The Copyright Act specifically protects pictorial, graphic, and sculptural works. 17 U.S.C.S. § 102(a)(5). These works must be original. 17 U.S.C.S. § 102(b). The Copyright Act protects the form but not the mechanical or utilitarian aspects of artistic craftsmanship. 17 U.S.C.S. § 101. Plaintiff must prove a valid copyright, that it was infringed, and his damages.
Plaintiff fabricated a replica of the Statue of Liberty on the grounds of the New York-New York Hotel & Casino in Las Vegas in 1996. He applied for and obtained a copyright for the replica in 2013, too late for the statutory presumption of validity. It was also undisputed that the Postal Service used a photograph of that work on a stamp released in December 2010 without permission or attribution. Plaintiff was seeking compensation for that use under 28 U.S.C. § 1498(b) (2012). Defendant answered that plaintiff’s work was too similar to the original in New York Harbor and that the government’s use copied nothing original to plaintiff.

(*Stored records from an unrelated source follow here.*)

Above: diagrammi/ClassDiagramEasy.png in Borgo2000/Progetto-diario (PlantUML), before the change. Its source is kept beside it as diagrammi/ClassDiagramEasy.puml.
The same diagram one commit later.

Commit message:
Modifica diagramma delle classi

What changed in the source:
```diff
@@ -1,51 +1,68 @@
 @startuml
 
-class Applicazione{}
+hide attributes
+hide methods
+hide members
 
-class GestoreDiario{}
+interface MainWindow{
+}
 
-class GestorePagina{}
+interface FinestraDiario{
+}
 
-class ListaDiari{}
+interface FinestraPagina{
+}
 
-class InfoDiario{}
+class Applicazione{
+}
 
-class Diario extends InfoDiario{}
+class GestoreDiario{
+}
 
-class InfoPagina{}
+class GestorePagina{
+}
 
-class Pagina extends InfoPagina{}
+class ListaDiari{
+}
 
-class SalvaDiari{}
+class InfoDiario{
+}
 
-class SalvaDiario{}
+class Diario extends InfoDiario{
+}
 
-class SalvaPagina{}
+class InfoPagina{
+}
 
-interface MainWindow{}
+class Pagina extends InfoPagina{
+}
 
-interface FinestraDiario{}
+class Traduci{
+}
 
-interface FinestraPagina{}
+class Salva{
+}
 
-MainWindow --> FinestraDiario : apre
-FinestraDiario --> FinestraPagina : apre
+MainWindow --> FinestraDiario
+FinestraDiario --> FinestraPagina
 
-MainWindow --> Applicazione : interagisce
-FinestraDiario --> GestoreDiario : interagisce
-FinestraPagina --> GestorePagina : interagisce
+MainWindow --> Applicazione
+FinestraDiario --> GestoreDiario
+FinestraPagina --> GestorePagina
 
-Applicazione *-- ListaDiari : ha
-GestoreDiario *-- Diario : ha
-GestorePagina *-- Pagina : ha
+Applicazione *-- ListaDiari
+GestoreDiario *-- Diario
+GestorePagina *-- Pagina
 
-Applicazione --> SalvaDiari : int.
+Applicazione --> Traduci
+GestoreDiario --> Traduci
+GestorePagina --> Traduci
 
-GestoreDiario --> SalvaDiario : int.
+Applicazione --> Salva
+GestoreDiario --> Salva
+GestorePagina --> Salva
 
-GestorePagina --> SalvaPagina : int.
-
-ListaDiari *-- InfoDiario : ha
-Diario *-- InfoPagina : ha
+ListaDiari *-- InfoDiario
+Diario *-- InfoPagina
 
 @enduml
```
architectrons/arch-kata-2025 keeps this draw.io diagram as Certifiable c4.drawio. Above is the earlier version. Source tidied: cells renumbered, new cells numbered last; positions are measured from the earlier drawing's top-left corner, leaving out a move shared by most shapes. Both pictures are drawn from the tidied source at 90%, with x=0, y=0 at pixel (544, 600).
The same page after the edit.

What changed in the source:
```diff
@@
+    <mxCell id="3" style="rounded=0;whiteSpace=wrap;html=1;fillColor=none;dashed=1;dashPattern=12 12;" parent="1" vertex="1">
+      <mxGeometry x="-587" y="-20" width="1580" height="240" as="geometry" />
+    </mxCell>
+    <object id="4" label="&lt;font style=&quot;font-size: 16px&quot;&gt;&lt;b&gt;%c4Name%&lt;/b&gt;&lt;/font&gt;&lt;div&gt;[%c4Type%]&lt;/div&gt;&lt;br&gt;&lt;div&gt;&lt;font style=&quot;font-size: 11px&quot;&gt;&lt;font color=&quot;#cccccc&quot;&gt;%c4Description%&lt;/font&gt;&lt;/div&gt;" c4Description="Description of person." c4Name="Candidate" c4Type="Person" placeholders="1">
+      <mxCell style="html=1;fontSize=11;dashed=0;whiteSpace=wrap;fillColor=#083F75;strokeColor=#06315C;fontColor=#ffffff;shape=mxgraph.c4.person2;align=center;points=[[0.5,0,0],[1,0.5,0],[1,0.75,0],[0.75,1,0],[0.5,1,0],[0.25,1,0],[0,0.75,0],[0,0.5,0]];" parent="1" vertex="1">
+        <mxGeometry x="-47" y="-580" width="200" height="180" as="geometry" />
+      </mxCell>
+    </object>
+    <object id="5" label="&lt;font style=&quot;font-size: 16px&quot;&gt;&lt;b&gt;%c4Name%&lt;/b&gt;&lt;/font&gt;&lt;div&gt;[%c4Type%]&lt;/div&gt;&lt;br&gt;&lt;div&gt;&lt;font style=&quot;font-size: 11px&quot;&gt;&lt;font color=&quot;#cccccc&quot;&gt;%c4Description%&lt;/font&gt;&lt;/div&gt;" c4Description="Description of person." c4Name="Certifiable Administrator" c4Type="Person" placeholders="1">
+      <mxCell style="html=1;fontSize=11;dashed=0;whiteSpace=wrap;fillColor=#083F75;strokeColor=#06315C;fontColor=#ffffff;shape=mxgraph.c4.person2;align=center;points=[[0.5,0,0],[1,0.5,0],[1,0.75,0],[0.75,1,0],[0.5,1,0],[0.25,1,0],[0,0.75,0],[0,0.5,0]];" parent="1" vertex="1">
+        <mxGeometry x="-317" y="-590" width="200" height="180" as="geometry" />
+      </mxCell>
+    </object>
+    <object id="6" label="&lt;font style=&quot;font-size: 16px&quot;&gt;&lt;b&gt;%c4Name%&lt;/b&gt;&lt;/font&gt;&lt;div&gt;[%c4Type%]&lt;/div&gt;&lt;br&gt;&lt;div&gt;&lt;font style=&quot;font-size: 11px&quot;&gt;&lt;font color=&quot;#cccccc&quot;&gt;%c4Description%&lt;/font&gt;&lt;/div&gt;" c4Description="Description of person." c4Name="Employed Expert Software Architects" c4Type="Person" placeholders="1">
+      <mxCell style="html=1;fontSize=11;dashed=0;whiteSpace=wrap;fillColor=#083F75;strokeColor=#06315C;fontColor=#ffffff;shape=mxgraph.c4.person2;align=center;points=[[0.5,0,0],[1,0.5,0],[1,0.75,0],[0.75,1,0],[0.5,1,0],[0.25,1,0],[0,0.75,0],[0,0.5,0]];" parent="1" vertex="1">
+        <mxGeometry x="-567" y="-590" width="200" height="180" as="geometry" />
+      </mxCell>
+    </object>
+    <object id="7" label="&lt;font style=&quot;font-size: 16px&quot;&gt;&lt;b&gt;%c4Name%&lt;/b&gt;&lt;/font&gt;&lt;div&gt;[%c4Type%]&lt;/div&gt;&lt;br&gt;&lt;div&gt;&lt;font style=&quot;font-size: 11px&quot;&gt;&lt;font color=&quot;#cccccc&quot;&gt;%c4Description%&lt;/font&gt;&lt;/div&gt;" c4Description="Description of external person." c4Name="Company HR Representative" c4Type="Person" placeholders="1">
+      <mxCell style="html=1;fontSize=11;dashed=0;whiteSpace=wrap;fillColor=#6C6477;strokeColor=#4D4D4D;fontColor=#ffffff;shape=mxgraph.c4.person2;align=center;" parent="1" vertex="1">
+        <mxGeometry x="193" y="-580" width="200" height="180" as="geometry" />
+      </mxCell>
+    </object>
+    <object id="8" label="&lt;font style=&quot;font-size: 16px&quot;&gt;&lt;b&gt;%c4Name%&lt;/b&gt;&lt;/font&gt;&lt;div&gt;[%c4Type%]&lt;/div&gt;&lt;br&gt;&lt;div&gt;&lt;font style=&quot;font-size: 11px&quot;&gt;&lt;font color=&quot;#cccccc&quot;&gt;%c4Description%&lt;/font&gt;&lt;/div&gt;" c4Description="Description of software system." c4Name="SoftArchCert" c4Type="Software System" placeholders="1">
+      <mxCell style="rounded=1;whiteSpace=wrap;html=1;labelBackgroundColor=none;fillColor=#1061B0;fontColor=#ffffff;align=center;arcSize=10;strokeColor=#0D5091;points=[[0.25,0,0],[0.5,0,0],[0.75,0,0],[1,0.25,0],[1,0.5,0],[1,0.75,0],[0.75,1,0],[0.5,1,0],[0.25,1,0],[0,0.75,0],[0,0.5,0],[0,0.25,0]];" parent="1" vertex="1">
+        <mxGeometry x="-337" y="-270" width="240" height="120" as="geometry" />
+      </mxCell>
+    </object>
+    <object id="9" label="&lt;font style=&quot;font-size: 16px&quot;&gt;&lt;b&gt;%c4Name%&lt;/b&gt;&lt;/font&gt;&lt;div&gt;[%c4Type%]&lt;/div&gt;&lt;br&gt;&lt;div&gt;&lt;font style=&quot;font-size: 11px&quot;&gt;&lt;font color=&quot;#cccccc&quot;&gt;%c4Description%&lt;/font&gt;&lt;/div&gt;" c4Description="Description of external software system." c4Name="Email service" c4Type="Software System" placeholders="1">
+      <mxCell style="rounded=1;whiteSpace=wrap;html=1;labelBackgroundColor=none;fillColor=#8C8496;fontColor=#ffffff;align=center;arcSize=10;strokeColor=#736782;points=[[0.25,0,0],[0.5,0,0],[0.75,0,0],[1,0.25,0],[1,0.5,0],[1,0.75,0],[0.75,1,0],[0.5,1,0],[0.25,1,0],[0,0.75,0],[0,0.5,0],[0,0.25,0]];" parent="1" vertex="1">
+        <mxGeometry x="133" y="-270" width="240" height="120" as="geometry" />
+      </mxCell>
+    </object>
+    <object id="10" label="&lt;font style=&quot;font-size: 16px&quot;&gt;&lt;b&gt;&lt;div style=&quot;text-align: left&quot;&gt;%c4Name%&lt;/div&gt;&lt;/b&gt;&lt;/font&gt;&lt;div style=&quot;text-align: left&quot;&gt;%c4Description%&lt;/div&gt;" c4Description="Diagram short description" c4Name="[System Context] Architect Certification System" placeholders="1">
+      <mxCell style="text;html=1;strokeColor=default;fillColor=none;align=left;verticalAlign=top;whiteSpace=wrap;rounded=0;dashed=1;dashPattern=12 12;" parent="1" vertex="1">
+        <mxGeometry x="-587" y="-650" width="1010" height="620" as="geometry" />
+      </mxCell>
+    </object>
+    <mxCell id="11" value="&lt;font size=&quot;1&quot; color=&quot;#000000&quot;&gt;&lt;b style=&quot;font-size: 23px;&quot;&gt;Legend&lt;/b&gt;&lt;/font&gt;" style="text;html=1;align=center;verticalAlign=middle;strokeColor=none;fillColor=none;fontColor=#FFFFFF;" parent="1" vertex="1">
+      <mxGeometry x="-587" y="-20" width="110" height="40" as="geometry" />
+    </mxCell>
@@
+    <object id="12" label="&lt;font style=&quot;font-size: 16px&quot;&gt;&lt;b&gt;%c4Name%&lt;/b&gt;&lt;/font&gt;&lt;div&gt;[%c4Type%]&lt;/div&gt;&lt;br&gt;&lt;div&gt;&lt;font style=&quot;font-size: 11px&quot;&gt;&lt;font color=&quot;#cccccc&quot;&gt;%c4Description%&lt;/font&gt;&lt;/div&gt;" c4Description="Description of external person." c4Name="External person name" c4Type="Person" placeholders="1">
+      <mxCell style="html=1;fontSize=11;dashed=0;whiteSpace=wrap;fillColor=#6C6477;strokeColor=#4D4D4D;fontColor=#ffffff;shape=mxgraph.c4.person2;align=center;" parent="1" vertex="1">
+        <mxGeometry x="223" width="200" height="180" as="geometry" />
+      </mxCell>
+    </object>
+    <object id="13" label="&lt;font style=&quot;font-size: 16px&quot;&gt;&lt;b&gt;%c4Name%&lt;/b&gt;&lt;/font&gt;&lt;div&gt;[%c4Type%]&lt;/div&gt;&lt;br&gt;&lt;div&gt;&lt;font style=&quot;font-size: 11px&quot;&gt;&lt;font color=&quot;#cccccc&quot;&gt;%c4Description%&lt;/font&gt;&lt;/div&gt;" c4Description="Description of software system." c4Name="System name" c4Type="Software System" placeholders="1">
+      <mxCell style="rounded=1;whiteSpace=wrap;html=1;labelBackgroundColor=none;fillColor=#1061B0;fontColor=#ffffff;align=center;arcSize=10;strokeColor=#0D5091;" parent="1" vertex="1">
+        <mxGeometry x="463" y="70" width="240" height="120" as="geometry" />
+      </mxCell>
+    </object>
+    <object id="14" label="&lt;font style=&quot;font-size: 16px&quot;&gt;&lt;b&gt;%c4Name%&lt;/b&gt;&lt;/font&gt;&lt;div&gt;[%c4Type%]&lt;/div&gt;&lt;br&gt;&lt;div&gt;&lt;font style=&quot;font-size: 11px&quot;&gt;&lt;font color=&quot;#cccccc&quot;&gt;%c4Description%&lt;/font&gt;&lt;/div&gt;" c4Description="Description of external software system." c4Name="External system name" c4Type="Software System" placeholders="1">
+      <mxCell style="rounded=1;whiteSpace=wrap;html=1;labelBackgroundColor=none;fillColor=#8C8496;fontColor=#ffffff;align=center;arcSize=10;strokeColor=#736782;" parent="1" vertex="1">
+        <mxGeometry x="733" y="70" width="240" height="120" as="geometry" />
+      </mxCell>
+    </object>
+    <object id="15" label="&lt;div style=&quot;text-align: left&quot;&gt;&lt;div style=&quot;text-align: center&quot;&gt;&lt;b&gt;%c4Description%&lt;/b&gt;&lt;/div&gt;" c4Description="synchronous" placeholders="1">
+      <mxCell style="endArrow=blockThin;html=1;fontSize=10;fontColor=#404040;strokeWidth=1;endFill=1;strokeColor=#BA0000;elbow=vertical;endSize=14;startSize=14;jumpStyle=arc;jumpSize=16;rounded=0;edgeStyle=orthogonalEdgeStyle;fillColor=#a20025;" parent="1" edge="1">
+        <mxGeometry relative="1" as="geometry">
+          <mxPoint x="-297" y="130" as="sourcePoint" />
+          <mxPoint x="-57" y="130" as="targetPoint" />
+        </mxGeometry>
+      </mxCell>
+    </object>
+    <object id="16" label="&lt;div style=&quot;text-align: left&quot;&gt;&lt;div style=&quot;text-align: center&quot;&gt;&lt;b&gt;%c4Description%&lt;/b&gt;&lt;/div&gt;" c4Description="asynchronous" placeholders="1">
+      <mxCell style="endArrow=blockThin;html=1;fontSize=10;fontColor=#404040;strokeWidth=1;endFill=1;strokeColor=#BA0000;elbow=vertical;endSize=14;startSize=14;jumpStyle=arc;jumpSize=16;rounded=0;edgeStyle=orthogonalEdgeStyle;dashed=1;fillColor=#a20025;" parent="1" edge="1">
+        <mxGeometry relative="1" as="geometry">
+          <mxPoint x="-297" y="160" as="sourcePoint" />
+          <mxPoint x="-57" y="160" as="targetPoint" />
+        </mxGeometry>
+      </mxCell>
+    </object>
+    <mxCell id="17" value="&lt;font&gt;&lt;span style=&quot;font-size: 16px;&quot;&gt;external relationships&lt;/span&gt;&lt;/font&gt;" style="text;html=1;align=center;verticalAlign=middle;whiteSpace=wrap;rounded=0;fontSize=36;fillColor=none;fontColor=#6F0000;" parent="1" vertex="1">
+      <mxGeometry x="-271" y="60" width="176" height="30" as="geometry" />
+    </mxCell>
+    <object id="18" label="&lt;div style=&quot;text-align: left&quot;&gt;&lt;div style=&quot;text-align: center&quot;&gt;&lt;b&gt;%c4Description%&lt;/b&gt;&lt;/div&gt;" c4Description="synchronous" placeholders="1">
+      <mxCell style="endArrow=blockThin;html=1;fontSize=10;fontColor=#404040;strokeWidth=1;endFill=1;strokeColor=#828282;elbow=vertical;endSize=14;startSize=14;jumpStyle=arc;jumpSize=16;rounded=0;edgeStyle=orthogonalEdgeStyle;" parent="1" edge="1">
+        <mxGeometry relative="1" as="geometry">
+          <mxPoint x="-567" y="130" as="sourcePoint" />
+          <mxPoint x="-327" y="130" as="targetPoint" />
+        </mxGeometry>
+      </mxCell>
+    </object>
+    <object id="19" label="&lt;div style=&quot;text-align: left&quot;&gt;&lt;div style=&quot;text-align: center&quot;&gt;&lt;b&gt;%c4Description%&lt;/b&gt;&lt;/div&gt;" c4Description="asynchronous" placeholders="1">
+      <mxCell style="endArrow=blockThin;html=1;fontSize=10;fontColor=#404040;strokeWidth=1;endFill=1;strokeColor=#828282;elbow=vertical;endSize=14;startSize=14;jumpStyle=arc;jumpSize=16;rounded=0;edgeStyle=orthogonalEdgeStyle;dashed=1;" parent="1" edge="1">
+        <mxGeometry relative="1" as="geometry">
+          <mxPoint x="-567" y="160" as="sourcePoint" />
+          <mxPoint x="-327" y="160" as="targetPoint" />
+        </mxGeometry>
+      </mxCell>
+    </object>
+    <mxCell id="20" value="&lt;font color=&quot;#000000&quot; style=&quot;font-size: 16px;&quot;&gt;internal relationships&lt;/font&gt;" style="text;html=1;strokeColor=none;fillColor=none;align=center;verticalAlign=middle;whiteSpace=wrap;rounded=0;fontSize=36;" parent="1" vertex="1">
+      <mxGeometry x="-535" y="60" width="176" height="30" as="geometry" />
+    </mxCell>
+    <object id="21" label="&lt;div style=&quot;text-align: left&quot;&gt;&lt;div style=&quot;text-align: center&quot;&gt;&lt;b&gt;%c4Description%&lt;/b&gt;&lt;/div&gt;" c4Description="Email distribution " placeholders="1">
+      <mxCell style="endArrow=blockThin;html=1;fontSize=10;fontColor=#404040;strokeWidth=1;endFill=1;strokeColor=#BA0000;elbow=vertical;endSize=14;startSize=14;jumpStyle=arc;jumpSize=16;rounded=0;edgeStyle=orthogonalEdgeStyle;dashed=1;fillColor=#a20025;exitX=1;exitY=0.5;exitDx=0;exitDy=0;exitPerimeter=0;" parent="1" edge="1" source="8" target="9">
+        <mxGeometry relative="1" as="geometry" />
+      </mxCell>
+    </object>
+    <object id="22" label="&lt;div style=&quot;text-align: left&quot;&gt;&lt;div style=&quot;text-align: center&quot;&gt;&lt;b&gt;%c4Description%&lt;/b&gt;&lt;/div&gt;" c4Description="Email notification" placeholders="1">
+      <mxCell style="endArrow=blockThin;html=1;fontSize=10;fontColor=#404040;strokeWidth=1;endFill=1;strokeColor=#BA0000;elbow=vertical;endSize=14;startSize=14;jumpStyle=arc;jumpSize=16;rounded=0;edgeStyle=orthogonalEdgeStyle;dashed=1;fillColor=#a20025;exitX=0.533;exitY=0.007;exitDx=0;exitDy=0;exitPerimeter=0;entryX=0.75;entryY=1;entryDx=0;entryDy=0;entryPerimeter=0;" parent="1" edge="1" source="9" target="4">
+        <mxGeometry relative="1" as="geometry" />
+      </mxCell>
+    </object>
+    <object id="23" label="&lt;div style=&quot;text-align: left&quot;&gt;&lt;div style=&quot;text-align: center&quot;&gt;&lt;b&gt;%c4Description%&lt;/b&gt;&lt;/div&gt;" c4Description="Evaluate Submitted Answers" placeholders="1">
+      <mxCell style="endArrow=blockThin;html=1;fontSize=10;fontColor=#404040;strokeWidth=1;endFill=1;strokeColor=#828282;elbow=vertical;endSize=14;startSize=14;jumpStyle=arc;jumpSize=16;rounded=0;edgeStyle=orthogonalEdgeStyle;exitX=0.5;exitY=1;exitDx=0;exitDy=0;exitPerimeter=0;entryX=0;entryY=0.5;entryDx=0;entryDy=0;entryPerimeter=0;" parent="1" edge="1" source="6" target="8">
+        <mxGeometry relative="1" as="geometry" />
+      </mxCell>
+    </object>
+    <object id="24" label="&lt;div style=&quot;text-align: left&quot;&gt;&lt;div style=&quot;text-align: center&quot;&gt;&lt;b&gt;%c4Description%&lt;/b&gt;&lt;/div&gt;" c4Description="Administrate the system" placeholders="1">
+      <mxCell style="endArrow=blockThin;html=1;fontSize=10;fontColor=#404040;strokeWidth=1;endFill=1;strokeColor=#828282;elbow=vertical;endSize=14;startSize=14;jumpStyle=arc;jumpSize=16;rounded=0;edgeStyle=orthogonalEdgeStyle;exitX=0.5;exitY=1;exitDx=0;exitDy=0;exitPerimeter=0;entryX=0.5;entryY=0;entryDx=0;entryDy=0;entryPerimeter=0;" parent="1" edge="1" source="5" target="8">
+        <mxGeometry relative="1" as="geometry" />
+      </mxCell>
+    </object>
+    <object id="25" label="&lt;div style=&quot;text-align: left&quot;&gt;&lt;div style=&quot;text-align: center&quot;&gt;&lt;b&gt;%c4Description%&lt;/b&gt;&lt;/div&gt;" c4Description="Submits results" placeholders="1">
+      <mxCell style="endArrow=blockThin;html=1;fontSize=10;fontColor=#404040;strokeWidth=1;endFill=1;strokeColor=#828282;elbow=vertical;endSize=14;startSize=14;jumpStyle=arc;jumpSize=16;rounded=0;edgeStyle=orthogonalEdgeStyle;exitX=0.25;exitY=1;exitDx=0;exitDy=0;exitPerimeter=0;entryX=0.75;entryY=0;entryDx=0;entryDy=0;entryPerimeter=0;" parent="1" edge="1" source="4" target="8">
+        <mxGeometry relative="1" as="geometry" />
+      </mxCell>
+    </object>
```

Was plaintiff’s statue sufficiently original to be afforded copyright protection?
The court held that the plaintiff’s statue, although invoking an existing world-famous statue, was an original, creative work, and as such was the subject of a valid copyright registration. The court noted that all of the testimony revolved around the two faces and whether the Las Vegas lady's face was different. Having found that it was, the conclusion that defendant United States' use infringed was inescapable. On balance, defendant had not proven its use to have been fair. Moreover, the court held that the plaintiff proved its entitlement to actual damages of $3,554,946.95, plus interest.